Banner Biz QandA
Madison Avenue in New York is considered to be the original site for the establishment of the nation’s advertising industry. However, black-owned agencies might be launched anywhere. According to the Black Enterprise Magazine’s account of the nation’s largest black businesses, there are now only 10 firms that qualify as major advertising agencies. They are located in such remote places as Emeryville, Calif., El Paso, Texas and Birmingham, Ala.
Not one firm on the list was founded in Boston, but there is a black-owned advertising agency located here that is struggling to make the top 10 list. The following interview with George Irish, the CEO and founder of Strategis, a marketing communications company, should provide some insight as to what it takes to be in advertising.
Q: How did you happen to launch an advertising agency?
As a student at Northeastern University I had to find a job. The most promising opportunity at the time was to work in accounting and administration for a firm that designed and placed help wanted advertisements for its clients. I really liked the business so I took it upon myself to learn everything I could from accounting to sales, from strategy to creative design. That’s how I got into the field. Eleven years ago when I finally left that agency, my wife, Dolores, and I began our own agency that is today Strategis.
Q: How long did you work for others?
As a student I worked part-time, but then I discovered that those involved in business development received substantial pay checks. I decided to switch to sales, and found I was good at it. I pursued this line of work after graduation.
As a political science major I had planned to go to law school, but I had begun to make so much money in advertising, that I put law school on hold. I ended up working for others for 19 years before I started my own agency.
Q: Did you establish a full service agency?
No. Originally our agency was named Hire Ads, and it was a recruitment agency because that is the area I knew best from my former agency days. But the nature of that industry was changing. Employers were turning away from print ads for help wanted and were looking to the Internet. Monster, CareerBuilder, BostonWorks, Craigslist and other Internet firms were killing the business. We had to get really smart to keep up.
Q: How did you meet this challenge?
Our first step was to change the name of the agency. In 2007 we became Strategis. I chose this name because we had to become a very smart, very strategic agency to keep up with the changing state of media. This is why we made it through the rough times while so many others didn’t. We became a multi-purpose agency.
Our main goal was to create measurable results for clients. Our recruitment accounts started turning into marketing accounts. Now only about 5 percent of the business is for recruitment. We went from identifying ourselves as a recruitment agency to battling well-known area agencies to become a client’s Agency-of-Record.
Within this area, we foresaw the shift in media coming once again. We knew that in order to service our clients properly we needed to understand the relationships between marketing, public relations and social media. We created a concept we call social communications — using marketing, PR, online and interactive tools to develop more effectively that coveted one-on-one relationship between a client and their audience.
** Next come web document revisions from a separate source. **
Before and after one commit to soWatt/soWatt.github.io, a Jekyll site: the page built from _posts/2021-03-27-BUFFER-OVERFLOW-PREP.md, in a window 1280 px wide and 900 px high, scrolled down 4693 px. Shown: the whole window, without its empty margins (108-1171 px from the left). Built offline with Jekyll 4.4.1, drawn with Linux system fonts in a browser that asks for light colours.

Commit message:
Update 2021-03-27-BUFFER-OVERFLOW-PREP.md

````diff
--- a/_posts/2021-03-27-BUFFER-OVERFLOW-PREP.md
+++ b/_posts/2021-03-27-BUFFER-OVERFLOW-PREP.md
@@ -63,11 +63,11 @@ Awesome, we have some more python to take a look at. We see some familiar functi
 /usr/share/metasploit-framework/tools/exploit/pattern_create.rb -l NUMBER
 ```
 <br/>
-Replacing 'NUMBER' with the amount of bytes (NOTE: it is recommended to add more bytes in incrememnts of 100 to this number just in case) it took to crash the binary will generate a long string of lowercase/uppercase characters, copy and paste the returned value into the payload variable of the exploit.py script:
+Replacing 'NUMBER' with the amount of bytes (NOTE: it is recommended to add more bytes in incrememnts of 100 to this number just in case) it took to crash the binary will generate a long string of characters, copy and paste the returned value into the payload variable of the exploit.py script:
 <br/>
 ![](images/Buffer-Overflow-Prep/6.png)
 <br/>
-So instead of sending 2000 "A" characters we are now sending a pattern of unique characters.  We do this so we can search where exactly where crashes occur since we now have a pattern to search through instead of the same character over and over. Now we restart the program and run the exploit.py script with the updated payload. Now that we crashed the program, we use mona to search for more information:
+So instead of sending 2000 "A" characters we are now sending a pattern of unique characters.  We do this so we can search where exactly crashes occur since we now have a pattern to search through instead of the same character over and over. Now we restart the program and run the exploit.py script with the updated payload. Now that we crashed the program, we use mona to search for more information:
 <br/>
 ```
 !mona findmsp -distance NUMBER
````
Q: What techniques do you employ to establish that your advertising campaign has been effective?
We measure everything. No one can afford to get by on their gut instinct any longer. If you are going to spend money on an ad, a tool or a publication, you need to know if it is working.
Website traffic and pay-per-click campaigns are numerically measurable. We report these numbers back to our clients on a weekly or monthly basis. By comparing these results over other similar time periods, we can determine whether a promotion is effective.
Social media initiatives might not be easy to measure numerically. The approach is to define goals and deliverables. Then we later evaluate results on the basis of those benchmark expectations. Additionally, we are constantly monitoring for any overflow from our campaign.
We pride ourselves on being communicative and transparent, and we make it a point always to share all of our findings with clients. In most cases results, whether positive or negative, shine light on an opportunity that we didn’t see before.
Q: Is Strategis now capable of handling all of the design and creative work for print, radio, television and Internet?
Absolutely, from soup to nuts: Concept, creative, copy, production, editing, tracking and measuring. We have a staff of 11 and other independent contractors on call to work on any project, no matter how complex.
Q: What has been the impact on your business of being a black-owned firm?
None positive or negative. At least that is what I can discern.